§ **EXERCISE AIM**: Start to finish, return the listing exactly as written.

§ **AVAILABLE DATA**:
* * * * *
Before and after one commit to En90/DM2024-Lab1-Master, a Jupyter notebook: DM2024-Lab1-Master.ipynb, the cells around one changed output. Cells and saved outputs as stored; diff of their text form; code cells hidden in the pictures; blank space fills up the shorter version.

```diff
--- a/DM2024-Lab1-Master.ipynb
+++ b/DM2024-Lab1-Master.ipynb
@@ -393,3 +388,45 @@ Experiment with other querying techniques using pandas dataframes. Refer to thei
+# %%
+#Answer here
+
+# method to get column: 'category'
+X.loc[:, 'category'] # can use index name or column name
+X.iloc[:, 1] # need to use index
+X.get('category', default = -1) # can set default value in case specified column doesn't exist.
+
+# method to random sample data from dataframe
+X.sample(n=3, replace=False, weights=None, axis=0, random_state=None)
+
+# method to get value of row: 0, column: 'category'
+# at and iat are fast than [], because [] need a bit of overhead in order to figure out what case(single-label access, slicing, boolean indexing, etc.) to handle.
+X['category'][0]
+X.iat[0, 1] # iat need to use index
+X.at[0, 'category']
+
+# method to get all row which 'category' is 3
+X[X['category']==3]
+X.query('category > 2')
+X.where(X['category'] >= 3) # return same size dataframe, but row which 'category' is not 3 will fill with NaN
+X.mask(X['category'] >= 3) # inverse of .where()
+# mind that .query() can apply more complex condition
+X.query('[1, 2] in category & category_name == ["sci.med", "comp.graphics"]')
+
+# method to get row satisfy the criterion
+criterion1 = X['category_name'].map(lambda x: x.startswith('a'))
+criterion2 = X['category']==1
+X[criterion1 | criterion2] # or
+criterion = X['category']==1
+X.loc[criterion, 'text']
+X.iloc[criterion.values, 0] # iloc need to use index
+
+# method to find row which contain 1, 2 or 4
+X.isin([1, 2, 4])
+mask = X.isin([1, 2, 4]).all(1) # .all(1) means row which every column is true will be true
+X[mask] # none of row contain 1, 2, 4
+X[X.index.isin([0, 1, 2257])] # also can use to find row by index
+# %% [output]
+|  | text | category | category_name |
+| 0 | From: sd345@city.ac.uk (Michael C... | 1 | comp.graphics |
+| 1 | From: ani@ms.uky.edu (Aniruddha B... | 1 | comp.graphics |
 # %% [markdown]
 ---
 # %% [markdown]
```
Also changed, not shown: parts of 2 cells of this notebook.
* * * * *
§ **ANSWER**:
Before and after one commit to En90/DM2024-Lab1-Master, a Jupyter notebook: DM2024-Lab1-Master.ipynb, the cells around one changed output. Cells and saved outputs as stored; diff of their text form; code cells hidden in the pictures; blank space fills up the shorter version.

```diff
--- a/DM2024-Lab1-Master.ipynb
+++ b/DM2024-Lab1-Master.ipynb
@@ -393,3 +388,45 @@ Experiment with other querying techniques using pandas dataframes. Refer to thei
+# %%
+#Answer here
+
+# method to get column: 'category'
+X.loc[:, 'category'] # can use index name or column name
+X.iloc[:, 1] # need to use index
+X.get('category', default = -1) # can set default value in case specified column doesn't exist.
+
+# method to random sample data from dataframe
+X.sample(n=3, replace=False, weights=None, axis=0, random_state=None)
+
+# method to get value of row: 0, column: 'category'
+# at and iat are fast than [], because [] need a bit of overhead in order to figure out what case(single-label access, slicing, boolean indexing, etc.) to handle.
+X['category'][0]
+X.iat[0, 1] # iat need to use index
+X.at[0, 'category']
+
+# method to get all row which 'category' is 3
+X[X['category']==3]
+X.query('category > 2')
+X.where(X['category'] >= 3) # return same size dataframe, but row which 'category' is not 3 will fill with NaN
+X.mask(X['category'] >= 3) # inverse of .where()
+# mind that .query() can apply more complex condition
+X.query('[1, 2] in category & category_name == ["sci.med", "comp.graphics"]')
+
+# method to get row satisfy the criterion
+criterion1 = X['category_name'].map(lambda x: x.startswith('a'))
+criterion2 = X['category']==1
+X[criterion1 | criterion2] # or
+criterion = X['category']==1
+X.loc[criterion, 'text']
+X.iloc[criterion.values, 0] # iloc need to use index
+
+# method to find row which contain 1, 2 or 4
+X.isin([1, 2, 4])
+mask = X.isin([1, 2, 4]).all(1) # .all(1) means row which every column is true will be true
+X[mask] # none of row contain 1, 2, 4
+X[X.index.isin([0, 1, 2257])] # also can use to find row by index
+# %% [output]
+|  | text | category | category_name |
+| 0 | From: sd345@city.ac.uk (Michael C... | 1 | comp.graphics |
+| 1 | From: ani@ms.uky.edu (Aniruddha B... | 1 | comp.graphics |
 # %% [markdown]
 ---
 # %% [markdown]
```
Also changed, not shown: parts of 2 cells of this notebook.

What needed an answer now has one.